Before-and-after change records:

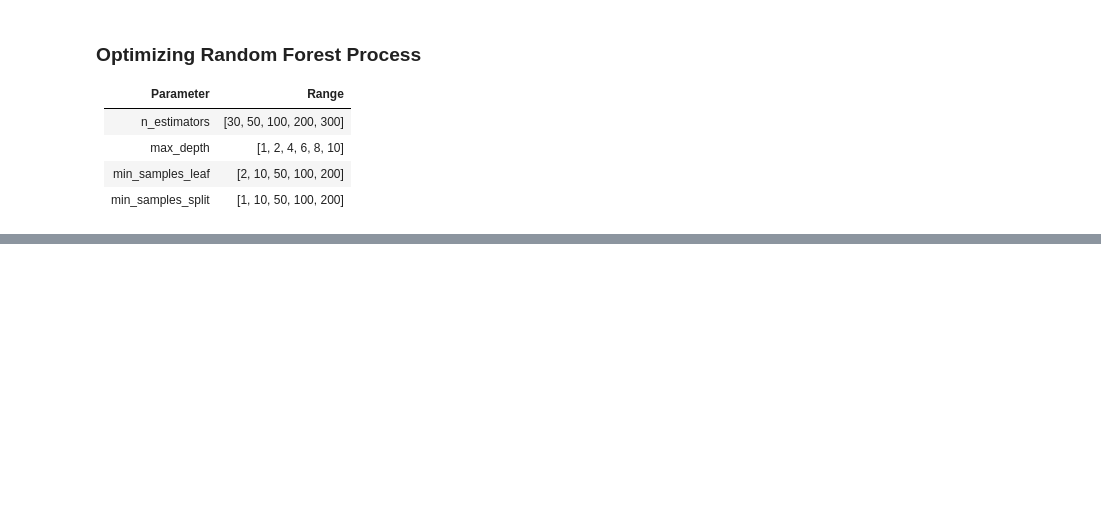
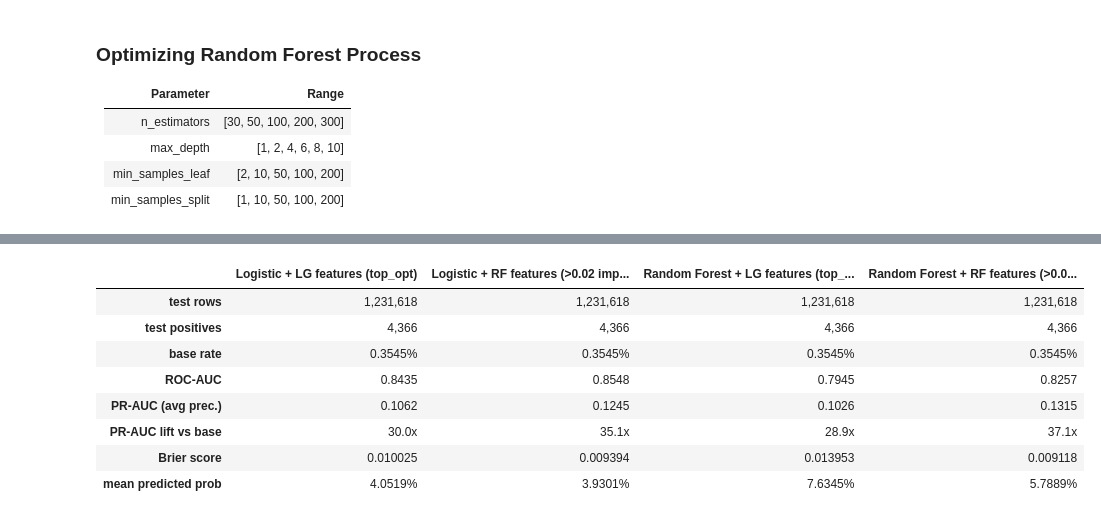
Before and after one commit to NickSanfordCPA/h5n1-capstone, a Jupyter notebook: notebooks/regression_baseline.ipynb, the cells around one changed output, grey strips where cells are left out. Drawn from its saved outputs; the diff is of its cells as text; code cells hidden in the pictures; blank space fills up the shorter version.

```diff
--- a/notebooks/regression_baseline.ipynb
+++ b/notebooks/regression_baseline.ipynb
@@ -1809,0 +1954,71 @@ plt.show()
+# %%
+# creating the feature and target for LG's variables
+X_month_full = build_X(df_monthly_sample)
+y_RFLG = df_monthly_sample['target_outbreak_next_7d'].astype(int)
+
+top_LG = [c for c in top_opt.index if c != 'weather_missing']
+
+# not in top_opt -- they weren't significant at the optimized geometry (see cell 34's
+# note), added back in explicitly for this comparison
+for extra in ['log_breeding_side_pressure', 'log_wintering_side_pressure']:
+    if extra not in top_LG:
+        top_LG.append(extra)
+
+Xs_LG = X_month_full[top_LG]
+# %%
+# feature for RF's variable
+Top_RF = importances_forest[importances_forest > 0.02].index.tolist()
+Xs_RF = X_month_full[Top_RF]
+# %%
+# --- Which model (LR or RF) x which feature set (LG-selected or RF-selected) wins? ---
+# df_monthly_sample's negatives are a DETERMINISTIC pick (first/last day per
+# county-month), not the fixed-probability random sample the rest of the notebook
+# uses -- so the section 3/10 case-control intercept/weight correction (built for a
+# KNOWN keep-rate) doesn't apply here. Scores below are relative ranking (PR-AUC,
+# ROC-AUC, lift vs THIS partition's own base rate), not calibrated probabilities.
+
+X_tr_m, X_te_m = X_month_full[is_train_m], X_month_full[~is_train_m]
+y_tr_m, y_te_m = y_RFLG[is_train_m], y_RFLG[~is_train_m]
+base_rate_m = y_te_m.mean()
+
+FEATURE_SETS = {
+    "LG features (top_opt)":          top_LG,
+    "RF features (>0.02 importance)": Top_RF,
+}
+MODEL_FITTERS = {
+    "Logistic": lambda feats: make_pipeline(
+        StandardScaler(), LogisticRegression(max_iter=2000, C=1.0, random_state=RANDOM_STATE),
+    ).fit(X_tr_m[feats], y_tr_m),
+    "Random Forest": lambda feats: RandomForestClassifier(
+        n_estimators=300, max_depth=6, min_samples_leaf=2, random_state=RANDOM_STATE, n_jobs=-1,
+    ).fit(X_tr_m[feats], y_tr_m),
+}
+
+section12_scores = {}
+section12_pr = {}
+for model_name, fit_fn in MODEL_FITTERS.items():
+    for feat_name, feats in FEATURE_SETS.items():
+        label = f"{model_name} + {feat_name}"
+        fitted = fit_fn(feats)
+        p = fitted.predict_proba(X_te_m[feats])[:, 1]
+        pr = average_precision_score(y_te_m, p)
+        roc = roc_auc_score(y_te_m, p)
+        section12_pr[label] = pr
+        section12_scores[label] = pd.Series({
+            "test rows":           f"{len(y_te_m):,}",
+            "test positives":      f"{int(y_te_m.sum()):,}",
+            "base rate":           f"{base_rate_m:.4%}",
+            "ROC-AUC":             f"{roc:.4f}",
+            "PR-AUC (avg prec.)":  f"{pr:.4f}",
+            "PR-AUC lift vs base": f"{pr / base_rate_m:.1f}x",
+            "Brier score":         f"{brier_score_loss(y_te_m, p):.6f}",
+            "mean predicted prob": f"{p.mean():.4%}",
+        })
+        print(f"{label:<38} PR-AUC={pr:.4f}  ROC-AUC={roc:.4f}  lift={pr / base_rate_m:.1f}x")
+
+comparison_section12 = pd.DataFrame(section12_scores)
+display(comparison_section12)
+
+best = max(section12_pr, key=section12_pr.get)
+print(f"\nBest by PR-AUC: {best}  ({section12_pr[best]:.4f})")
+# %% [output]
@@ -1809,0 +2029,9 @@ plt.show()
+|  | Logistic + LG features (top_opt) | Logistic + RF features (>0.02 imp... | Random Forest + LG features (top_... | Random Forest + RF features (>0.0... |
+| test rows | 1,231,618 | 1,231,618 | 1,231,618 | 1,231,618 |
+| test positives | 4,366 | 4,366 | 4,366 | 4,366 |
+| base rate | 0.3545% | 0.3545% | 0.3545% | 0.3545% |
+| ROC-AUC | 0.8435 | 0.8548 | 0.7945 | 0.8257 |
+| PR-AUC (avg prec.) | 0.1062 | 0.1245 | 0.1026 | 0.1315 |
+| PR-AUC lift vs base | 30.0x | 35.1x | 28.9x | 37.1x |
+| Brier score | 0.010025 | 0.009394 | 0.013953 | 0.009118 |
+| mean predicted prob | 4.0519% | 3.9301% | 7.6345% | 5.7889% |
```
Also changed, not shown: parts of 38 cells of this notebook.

» Task
Look through the entries above. Copy out every line holding the word "mean".

» Answer area
+base_rate_m = y_te_m.mean()
+            "mean predicted prob": f"{p.mean():.4%}",
+| mean predicted prob | 4.0519% | 3.9301% | 7.6345% | 5.7889% |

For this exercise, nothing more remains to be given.